Category Archives: Security
It’ll come as no surprise that many developers feel they are losing the battle against online criminals and data thieves. With ever increasing frequency, we hear of major security breaches at organizations users should be able to trust with their data. As more of the economy moves online, the potential rewards for hackers have increased exponentially. Developers feel beleaguered. In a reversal of the usual commonplace about criminals and those who fight them, hackers have the luxury of making as many mistakes as they need to before they hit on the right strategy. Developers pay dearly for any mistakes they make in the design and construction of secure systems.
Modern content management systems make it almost too easy to install new features. WordPress in particular has a plugin and theme ecosystem that encourages experimentation. Tens of thousands of developers contribute plugins to the WordPress ecosystem, and browsing through the plugin repository presents enticements at every turn. The temptation is to install plugins on a whim — after all, they’re free, so why not?
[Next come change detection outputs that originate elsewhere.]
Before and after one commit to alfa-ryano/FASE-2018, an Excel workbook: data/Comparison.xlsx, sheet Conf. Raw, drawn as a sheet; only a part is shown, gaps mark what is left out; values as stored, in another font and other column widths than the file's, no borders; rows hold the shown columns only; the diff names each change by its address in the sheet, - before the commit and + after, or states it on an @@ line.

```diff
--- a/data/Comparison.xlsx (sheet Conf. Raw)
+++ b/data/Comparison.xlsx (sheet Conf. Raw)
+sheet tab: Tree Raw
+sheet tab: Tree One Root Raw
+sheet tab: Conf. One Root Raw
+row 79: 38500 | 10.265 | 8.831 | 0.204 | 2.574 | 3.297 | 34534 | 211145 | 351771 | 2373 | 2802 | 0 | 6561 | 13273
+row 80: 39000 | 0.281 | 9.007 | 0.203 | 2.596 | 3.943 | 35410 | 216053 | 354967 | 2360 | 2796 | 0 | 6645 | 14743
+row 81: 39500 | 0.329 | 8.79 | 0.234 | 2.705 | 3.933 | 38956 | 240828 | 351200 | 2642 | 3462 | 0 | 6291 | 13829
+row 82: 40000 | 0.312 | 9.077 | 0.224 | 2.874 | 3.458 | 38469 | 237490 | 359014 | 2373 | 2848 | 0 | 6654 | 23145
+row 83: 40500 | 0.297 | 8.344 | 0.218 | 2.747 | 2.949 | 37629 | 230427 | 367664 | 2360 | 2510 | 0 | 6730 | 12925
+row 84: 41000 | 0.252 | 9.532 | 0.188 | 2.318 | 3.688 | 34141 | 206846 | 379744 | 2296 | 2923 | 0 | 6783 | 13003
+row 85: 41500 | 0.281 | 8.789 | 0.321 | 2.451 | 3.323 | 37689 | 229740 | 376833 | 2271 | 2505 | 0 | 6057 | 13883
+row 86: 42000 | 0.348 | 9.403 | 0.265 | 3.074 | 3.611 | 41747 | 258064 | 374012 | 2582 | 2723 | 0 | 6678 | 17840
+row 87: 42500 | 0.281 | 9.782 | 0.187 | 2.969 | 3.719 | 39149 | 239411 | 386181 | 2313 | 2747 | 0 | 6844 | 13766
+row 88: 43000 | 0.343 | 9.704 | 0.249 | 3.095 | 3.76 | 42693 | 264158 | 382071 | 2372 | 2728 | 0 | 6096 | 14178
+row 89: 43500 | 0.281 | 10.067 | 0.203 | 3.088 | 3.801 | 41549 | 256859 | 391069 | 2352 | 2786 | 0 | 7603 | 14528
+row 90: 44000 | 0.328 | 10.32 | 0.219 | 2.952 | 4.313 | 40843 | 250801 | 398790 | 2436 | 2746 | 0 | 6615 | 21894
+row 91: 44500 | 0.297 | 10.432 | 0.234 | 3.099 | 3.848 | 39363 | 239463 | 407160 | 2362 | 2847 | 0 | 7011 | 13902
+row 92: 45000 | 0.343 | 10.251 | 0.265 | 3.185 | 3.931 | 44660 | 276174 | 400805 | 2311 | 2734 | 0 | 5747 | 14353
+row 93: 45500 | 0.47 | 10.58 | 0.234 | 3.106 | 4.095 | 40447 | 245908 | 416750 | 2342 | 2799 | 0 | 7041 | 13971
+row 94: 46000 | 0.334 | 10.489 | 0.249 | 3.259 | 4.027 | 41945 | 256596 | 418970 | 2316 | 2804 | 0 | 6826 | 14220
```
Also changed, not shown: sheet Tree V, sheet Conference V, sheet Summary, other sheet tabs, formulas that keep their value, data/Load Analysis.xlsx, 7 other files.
Unless you’ve been hiding under a rock, you’ll be well aware of the recent critical vulnerability discovered in the GNU C Library, a core component of the vast majority of Linux distributions. The vulnerable function was used in many thousands of Linux applications across potentially millions of devices, including servers.
The developers behind a popular desktop Linux distribution recently revealed that their site had been hacked. For several hours the link leading to one or more of the distribution’s direct downloads in fact lead to a compromised version of the distro with a backdoor installed. If users downloaded the distribution during that period, they may have installed an operating system that was wide open to an attacker. The attacker responsible, who goes by the name of Peace, claimed that he has control over several hundred machines running Mint.
On December 23, a large section of Ukraine went dark. The source wasn’t mechanical failure, nor was it human error. According to Ukrainian officials, it was a cyber-attack, the source of which was reportedly Russia.
To make matters worse, a more recent attack against Kiev’s main airport probably originated from the same source.
It can get kind of exhausting, trying to keep up with all the data breaches surfacing in the media. It seems like almost every other week, there’s some new crisis in circulation; a new leak, hack, or exploit that puts our personal information at risk. Some are worse than others – a hospital losing a few thousand patient names versus a bank losing hundreds of thousands of financial records, but every breach of private data has the potential to wreak considerable emotional and financial harm on the people concerned.
Today, we’re going to take a look back at some of the worst data breaches we saw this year. Hopefully, as we move forward into 2016, we don’t start seeing incidents that top them (though we probably will).
According to Trend Micro, 2016 will be “the year of online extortion.” Ransomware and extortion tactics targeting users both within enterprise and without will see a sharp increase. Online threats, the report explains, will “evolve to rely more on mastering the psychology behind each scheme than mastering the technical aspects of the operation.”
If you’ve ever used the Internet, you’ve dealt with spam. From fraudulent Nigerian Princes to socially-engineered phishing attempts to word-salad comments on blog posts, spam’s as much a part of the Internet as pictures of cats. As a result, most of us have kind of just accepted that it exists and moved on.